So, the countries of the world are amalgams of people who are futurists or traditionalists to one degree or another. Iran, for instance, is a country where the gulf between "liberals" and "conservatives" is wider than in the Netherlands, for one example, and the traditions of the conservative groups in Iran are respected through a process of religious kinship. In fact, the kinship is something of contrivance, a public illusion, growing out of the necessities of a waxing and waning material progress. Put more straightforwardly, cultures like the Iranian one are deeply riven, with robust "progressive" values supported and enunciated by a vigorous and dynamic minority, while traditional values are given credible lip-service to avoid civil unrest. The actions of the Supreme Leader Ayatollah Ali Khamenei in the current circumstances is understandable, given that as a cleric his world view is essentially based on traditional values, that his understanding of modern technology and the life it creates is minimal ... (but envious). Democratic voting is an anomalous activity to clerics. One does not vote on Allah's creation or ideas. The idea of democracy has a long way to go in Iran.
There was a book reviewed in the Sunday New York Times this past weekend entitled "No Smiting", Paul Bloom's feisty review article on Robert Wright's new book, The Evolution of God. "No Smiting" draws out the essential point that the Abrahamic religions' deities have evolved right along with the cultures that gave rise to them. Yahweh smote, Jesus (whether trinitarian or not) does not smite, in the course of 1200 years the followers of the Prophet Muhammed have evolved from bloody scimitars to ... what more genteel form? This is the essential question for Islam. The middle class citizens of Teheran and hundreds of other modern Muslim cities across the planet have evolved to a more abstract and less tribal view of civilization and their religion has evolved accordingly. But even if they understood it perfectly, most Muslim clerics do not have the courage to express themselves in the same vernacular. The very same thing obtains for the current and many past Popes of the Roman Catholic Church. In the U.S. and elsewhere, religious conservatism aligns with political conservatism in search of the answer about what will become of us in a culture of Change. The answer already evolved by the urban progressives and liberals ... a more abstract view of God and importantly, of the evolution of culture and world views correspondingly. In other words, a more tolerant and optimistic view of the course of history.
Sigmund Freud's Civilization and Its Discontents and Frank J. Sulloway's "Born To Rebel" are clear markers along the path to understanding the contest between modernity and tradition.

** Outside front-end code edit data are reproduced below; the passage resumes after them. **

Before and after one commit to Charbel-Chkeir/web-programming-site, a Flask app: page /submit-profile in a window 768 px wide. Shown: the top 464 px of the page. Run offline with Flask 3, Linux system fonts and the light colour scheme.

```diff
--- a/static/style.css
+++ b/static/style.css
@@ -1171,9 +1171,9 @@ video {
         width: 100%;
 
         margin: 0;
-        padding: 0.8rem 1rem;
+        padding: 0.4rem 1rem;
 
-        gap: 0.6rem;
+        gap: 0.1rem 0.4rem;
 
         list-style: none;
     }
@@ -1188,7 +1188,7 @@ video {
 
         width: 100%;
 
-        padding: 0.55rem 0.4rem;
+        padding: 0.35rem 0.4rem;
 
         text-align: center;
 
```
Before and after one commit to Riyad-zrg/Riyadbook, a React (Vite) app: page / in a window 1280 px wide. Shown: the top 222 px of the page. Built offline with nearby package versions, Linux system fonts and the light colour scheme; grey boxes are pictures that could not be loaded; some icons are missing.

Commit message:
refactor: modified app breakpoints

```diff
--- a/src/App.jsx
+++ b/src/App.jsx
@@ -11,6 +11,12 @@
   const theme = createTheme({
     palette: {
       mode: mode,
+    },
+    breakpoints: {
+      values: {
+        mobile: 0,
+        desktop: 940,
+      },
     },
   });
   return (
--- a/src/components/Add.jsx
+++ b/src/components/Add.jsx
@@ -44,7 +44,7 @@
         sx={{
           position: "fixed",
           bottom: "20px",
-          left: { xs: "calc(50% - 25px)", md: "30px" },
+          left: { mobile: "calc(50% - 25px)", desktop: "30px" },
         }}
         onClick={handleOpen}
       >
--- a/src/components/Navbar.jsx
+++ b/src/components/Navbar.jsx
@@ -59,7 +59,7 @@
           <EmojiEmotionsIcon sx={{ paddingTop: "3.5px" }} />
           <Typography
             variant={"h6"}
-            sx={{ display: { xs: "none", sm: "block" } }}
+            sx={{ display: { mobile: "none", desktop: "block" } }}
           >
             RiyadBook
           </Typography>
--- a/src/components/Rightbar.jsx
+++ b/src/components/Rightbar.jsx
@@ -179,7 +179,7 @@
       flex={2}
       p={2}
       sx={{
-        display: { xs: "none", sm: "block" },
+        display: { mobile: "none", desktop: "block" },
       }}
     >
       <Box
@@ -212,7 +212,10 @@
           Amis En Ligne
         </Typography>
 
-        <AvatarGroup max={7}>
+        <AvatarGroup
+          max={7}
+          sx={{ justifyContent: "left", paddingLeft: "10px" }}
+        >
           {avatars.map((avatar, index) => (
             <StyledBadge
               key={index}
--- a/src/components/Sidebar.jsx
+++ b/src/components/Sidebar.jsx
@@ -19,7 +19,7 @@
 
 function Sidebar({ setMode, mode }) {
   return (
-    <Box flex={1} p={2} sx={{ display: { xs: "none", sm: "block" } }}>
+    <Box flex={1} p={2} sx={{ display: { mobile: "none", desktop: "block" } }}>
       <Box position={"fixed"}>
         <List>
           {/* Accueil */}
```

From these two accounts it becomes obvious that these contrasting impulses are part of the human condition. They are not political planks or perspectives. They are not religious tenets or dogmas. They are, nevertheless, present and kicking within the expression of religion and politics. The kicking is the working out on small scales the evolving of a culture.